[To do]: Every line of the data that includes "control" should be copied out.

[Recorded data]:
——————
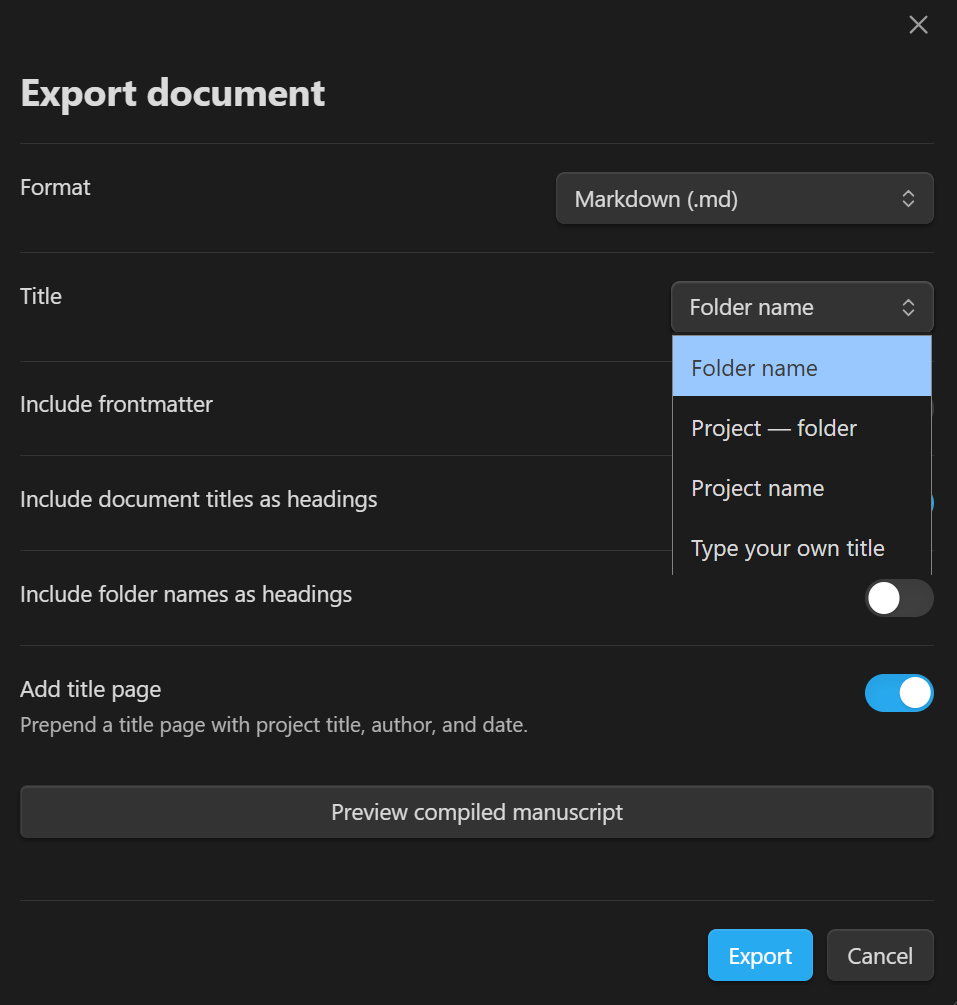
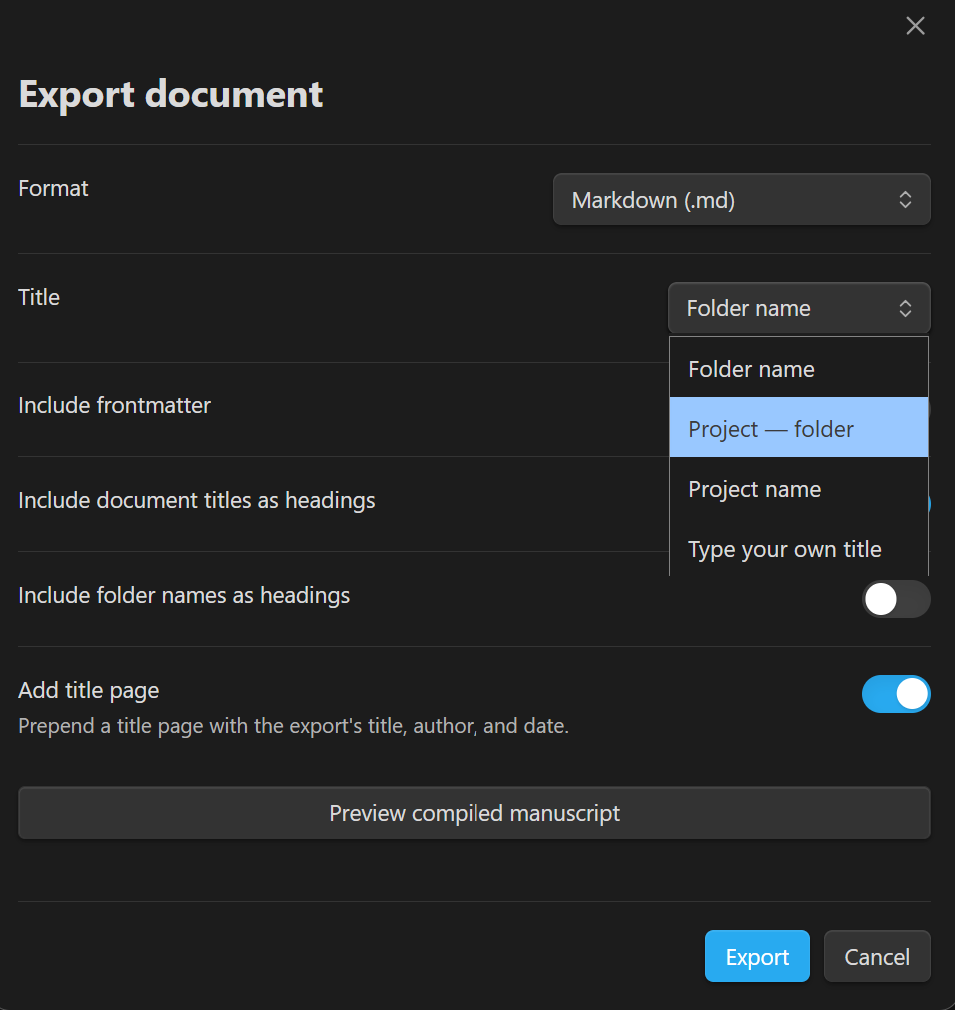
docs: export title shot retake + stale "+ New" reference (#233 audit)
export-modal-title.png retaken against the dialog text corrected in
#279 (same frame as #278, description now names the export''s title).
README line 211 (Cowork): the launcher''s create control is a boxed "+"
icon beside the project dropdown since the project-row parity pass, not
a "+ New" label — instruction updated to name the control on both
surfaces. main.js rebuilt for the bundled help.

diff --git a/README.md b/README.md
@@ -208,7 +208,7 @@ The word count updates asynchronously from Obsidian's file cache and appears wit
 
 Projects group a set of documents (binder items) and act as the scope for export, statistics, and the word count goal banner.
 
-**To create a project:** Use the command **Create new writing project** from the command palette, or click **+ New** in the Launcher panel.
+**To create a project:** Use the command **Create new writing project** from the command palette, or click the **+** button next to the project dropdown in the Launcher or Binder panel.
 
 **To switch projects:** Use the Launcher panel or the project selector at the top of the Binder panel.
——————
[Answer to the problem]:
README line 211 (Cowork): the launcher''s create control is a boxed "+"
a "+ New" label — instruction updated to name the control on both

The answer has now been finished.